In January of 2003, Foley began an annual study of the corporate governance compliance costs associated with the Sarbanes-Oxley Act (Act), a then-new phenomenon in the business world that has since become a household name. While our methodology evolved over the years as we learned how best to gather and analyze our data, one element remained constant: Corporate governance reform comes with a heavy financial burden for today’s public companies.
Even now, more than five years after the Sarbanes-Oxley Act’s initial implementation, costs associated with corporate governance compliance continue to rise. The question “corporate governance at what cost?” remains as relevant as ever.
Cost of Being Public
What we have found in the fifth year of our study is that companies are still paying millions of dollars to comply with the Act and related governance reforms. Specifically, the 2007 edition of our study, “The Cost of Being Public In the Era of Sarbanes-Oxley,” determined that the average cost of compliance for companies with under $1 billion in annual revenue has increased more than $1.7 million to approximately $2.8 million since the enactment of the Act. This represents a 171 percent overall increase between fiscal years 2001 and 2006.
Notwithstanding the large cumulative increase since 2001, this year’s study found only a slight increase in overall corporate governance compliance costs (one percent) in fiscal year 2006. This slight increase followed a 19 percent decrease in fiscal year 2005.
The 2005 decrease resulted primarily from a 46 percent decrease in lost productivity reported in fiscal year 2005. Lost productivity decreased another 48 percent in fiscal year 2006. Other studies have concluded that the realization of efficiencies after the initial phase-in of Section 404 in fiscal year 2004 have driven down costs, and the reductions we have seen in lost productivity in 2005 and 2006 are consistent with that conclusion. Nevertheless, these decreases in lost productivity in 2005 and 2006 have not reversed the extraordinary increases in lost productivity seen in 2002 (102 percent increase), 2003 (72 percent increase), and 2004 (556 percent increase), and lost productivity in fiscal year 2006 was $290,000, a 530 percent increase from $46,000 in fiscal year 2001.
While overall costs associated with Act compliance have “plateaued,” the out-of-pocket costs facing public companies have increased between fiscal years 2005 and 2006. Out-of-pocket costs associated with Act compliance were up 13 percent in fiscal year 2006 from fiscal year 2005 for public companies with annual revenue of under $1 billion, and they were up 12 percent over the same period for public companies with annual revenues over $1 billion. The increased cost of audit fees, board compensation, and legal fees has driven these out-of-pocket increases.
Quality Directors in Short Supply

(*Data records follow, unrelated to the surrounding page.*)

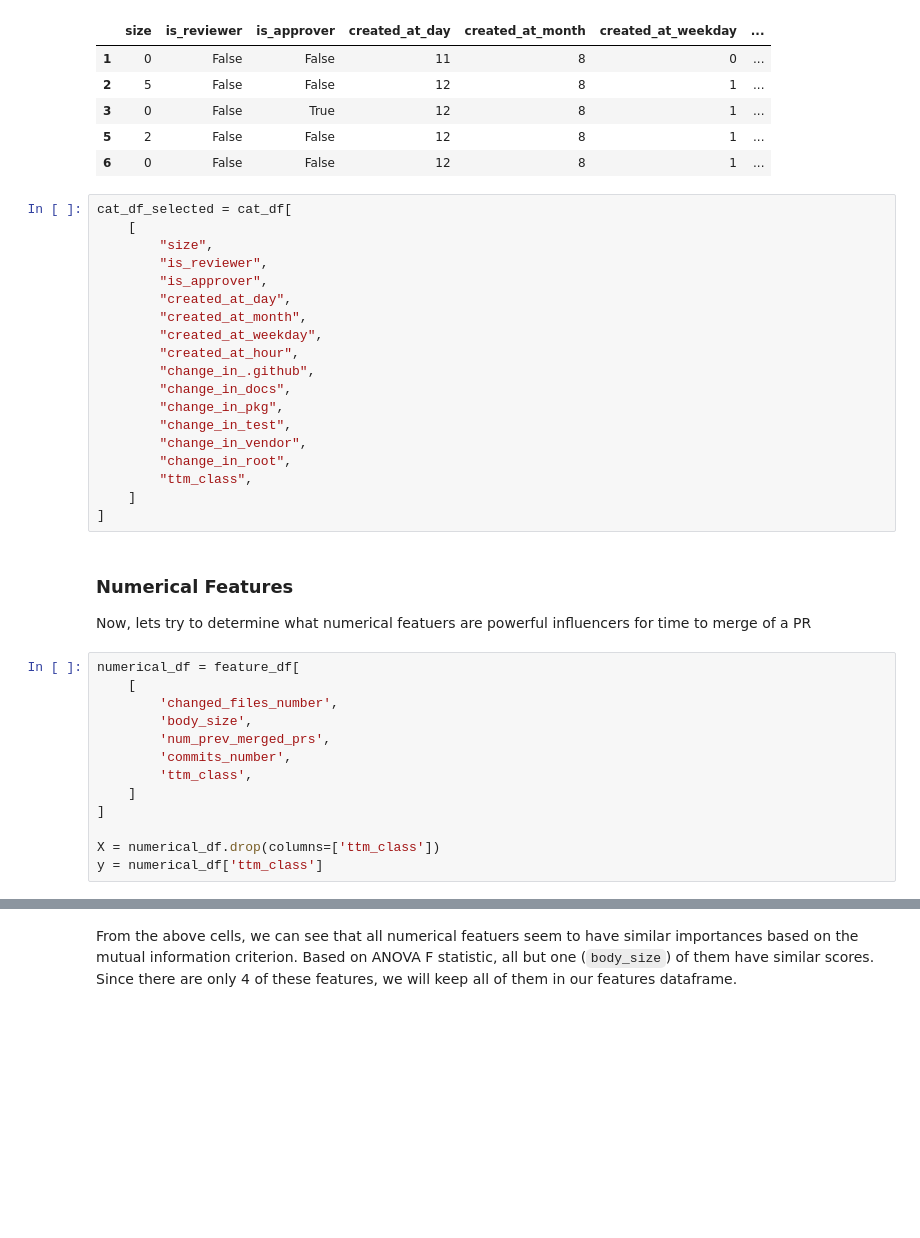
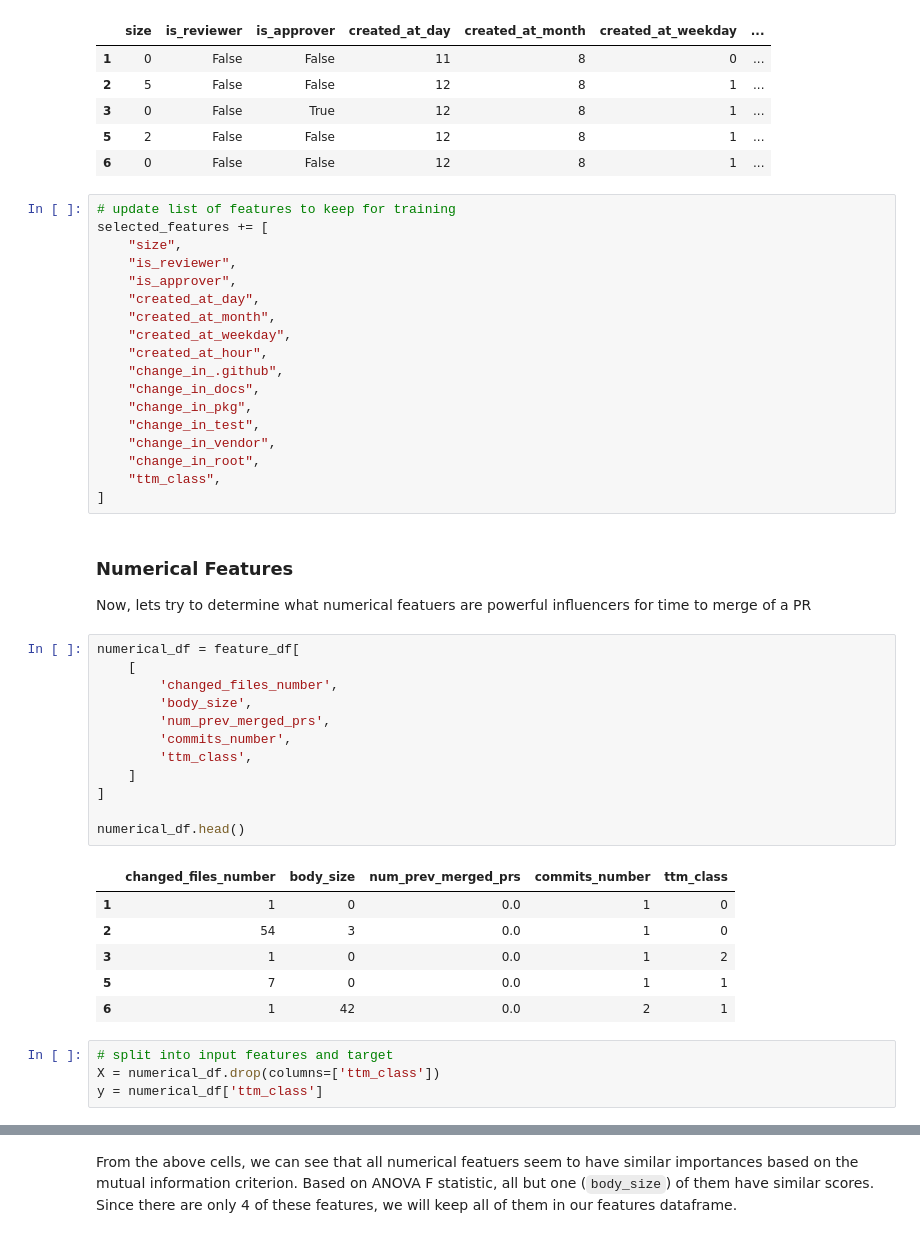
Before and after one commit to chauhankaranraj/ocp-ci-analysis, a Jupyter notebook: notebooks/data-sources/oc-github-repo/github_PR_EDA.ipynb, the cells around one changed output, grey strips where cells are left out. Saved outputs shown, nothing was run; the diff lists cells and outputs as text; blank space fills up the shorter version.

```diff
--- a/notebooks/data-sources/oc-github-repo/github_PR_EDA.ipynb
+++ b/notebooks/data-sources/oc-github-repo/github_PR_EDA.ipynb
@@ -1099,23 +1074,22 @@ cat_df.head()
 | 5 | 2 | False | False | 12 | 8 | 1 | ... |
 | 6 | 0 | False | False | 12 | 8 | 1 | ... |
 # %%
-cat_df_selected = cat_df[
-    [
-        "size",
-        "is_reviewer",
-        "is_approver",
-        "created_at_day",
-        "created_at_month",
-        "created_at_weekday",
-        "created_at_hour",
-        "change_in_.github",
-        "change_in_docs",
-        "change_in_pkg",
-        "change_in_test",
-        "change_in_vendor",
-        "change_in_root",
-        "ttm_class",
-    ]
+# update list of features to keep for training
+selected_features += [
+    "size",
+    "is_reviewer",
+    "is_approver",
+    "created_at_day",
+    "created_at_month",
+    "created_at_weekday",
+    "created_at_hour",
+    "change_in_.github",
+    "change_in_docs",
+    "change_in_pkg",
+    "change_in_test",
+    "change_in_vendor",
+    "change_in_root",
+    "ttm_class",
 ]
 # %% [markdown]
 ### Numerical Features
@@ -1124,15 +1098,25 @@ Now, lets try to determine what numerical featuers are powerful influencers for
 # %%
 numerical_df = feature_df[
     [
         'changed_files_number',
         'body_size',
         'num_prev_merged_prs',
         'commits_number',
         'ttm_class',
     ]
 ]
 
-X = numerical_df.drop(columns=['ttm_class'])
-y = numerical_df['ttm_class']
+numerical_df.head()
+# %% [output]
+|  | changed_files_number | body_size | num_prev_merged_prs | commits_number | ttm_class |
+| 1 | 1 | 0 | 0.0 | 1 | 0 |
+| 2 | 54 | 3 | 0.0 | 1 | 0 |
+| 3 | 1 | 0 | 0.0 | 1 | 2 |
+| 5 | 7 | 0 | 0.0 | 1 | 1 |
+| 6 | 1 | 42 | 0.0 | 2 | 1 |
+# %%
+# split into input features and target
+X = numerical_df.drop(columns=['ttm_class'])
+y = numerical_df['ttm_class']
 # %%
 # create k best feature selector object based on mutual information
```
Also changed, not shown: parts of 32 cells of this notebook.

This year’s study also confirms that it continues to be increasingly expensive for companies of all sizes to attract and retain qualified directors. Annual director fees increased steadily and consistently for each category of company analyzed. Overall, annual director fees have increased an average of 70 percent for small-cap companies, 98 percent for mid-cap companies, and 93 percent for S&P 500 companies between fiscal years 2001 and 2006. We believe changes in the accounting rules requiring the expensing of stock options contributed to this trend, as many corporations reduced their grants of stock options to directors and increased cash compensation after these rules phased-in in 2006.
This year’s study found nearly one in four survey respondents, or 23 percent, are considering going-private transactions as a result of the corporate governance and public disclosure reforms, which is consistent with respondents from previous years. Additionally, respondents to our 2007 survey continued to consider other options, including selling the company (16 percent) and merging with another company (14 percent). It is no surprise that respondents, who are asked to check all options that apply for this question, are increasingly seeking alternatives to going private. We believe this is driven by increased awareness among the business community of the attractive prices being paid in 2006 and early 2007 by private equity funds in the mergers and acquisitions market.
In 2007, Foley worked with national research firm, KRC Research, to conduct its fifth annual study designed to gauge the true financial impact of corporate governance reform on public companies. Due to the complexities of current reforms and the myriad of governance issues facing companies today, a multi-tiered approach was used to gather the necessary data. The study consisted of a survey designed to measure attitudes toward current reform among top executives and a comprehensive review of a database compiled by Standard and Poor’s Investment Services Custom Business Unit from proxy statements filed in 2007 for certain S&P Small-Cap, S&P Mid-Cap, and S&P 500 companies. A copy of the study, including a more thorough description of the study methodology, can be found online at www.foley.com/files/tbl_s31Publications/FileUpload137/3736/Foley2007SOXstudy.pdf.
Thomas E. Hartman has served as director of Foley’s annual study: “The Cost of Being Public in the Era of Sarbanes-Oxley” since 2003. The rapidly changing legislative, reimbursement, regulatory, and technology landscapes, coupled with increasing civil and criminal liability, have posed significant challenges and offered tremendous opportunities for medical device manufacturers.
This article is a part of the October 2007 edition of The Pulse, a newsletter for leaders in the Medical Device Industry.